## WORK ORDER
Go through the data below and report how many lines contain "this"; the reply holds only that number.

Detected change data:

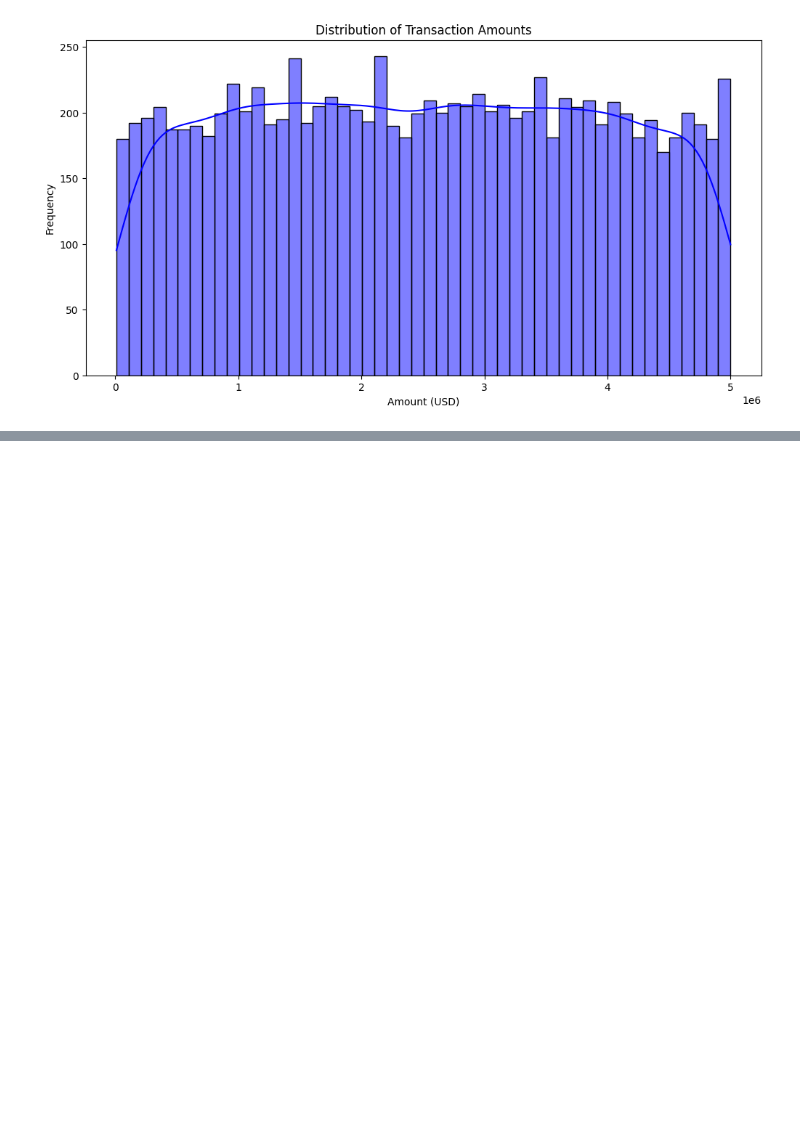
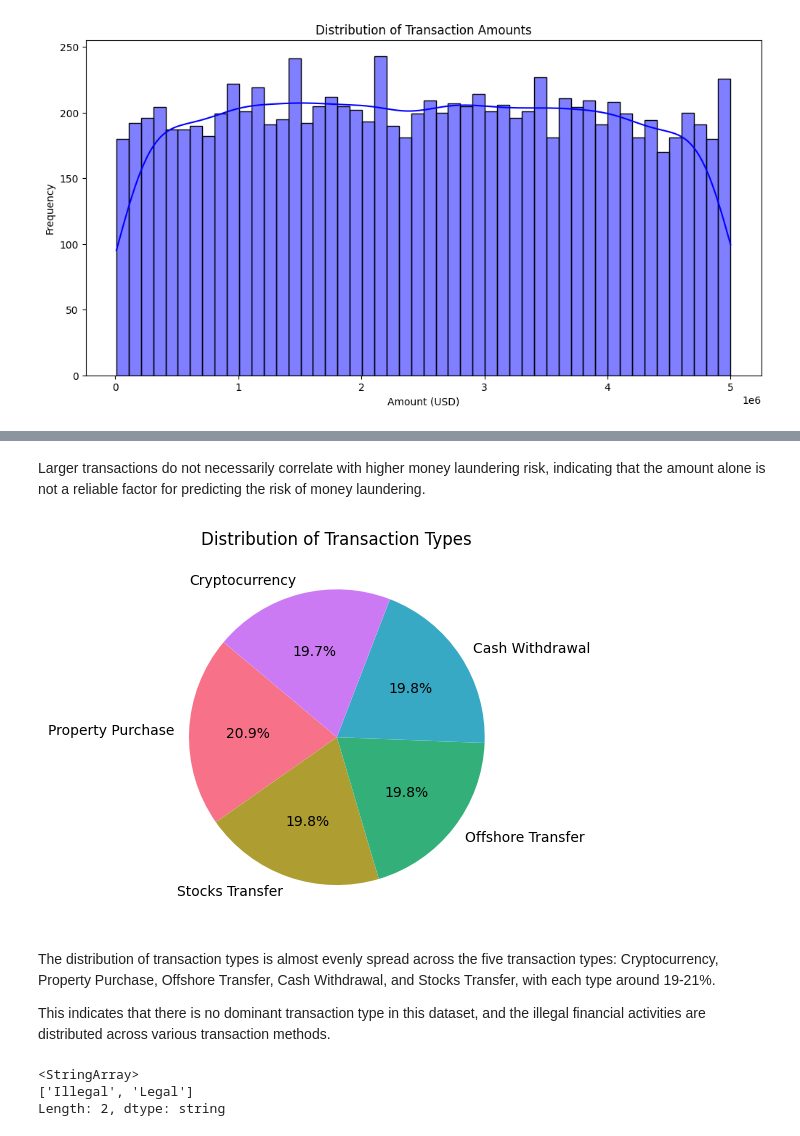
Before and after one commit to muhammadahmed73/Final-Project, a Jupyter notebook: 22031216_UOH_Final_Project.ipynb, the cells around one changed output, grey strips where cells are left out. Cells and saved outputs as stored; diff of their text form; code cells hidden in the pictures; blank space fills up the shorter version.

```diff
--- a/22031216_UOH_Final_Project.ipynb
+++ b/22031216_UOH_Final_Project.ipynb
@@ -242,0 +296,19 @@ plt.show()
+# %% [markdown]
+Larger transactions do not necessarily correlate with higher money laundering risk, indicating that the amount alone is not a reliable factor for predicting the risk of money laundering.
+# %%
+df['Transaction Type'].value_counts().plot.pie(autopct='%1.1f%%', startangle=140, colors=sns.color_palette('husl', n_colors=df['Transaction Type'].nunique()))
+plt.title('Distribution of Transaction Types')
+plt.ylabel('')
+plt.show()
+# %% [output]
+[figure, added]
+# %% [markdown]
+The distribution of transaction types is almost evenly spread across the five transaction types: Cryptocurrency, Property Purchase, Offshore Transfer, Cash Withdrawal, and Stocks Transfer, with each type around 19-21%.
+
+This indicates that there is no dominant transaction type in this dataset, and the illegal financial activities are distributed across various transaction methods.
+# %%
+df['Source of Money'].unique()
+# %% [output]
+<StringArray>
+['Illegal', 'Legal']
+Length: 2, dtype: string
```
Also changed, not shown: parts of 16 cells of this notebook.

## REPLY TO THE EXERCISE
2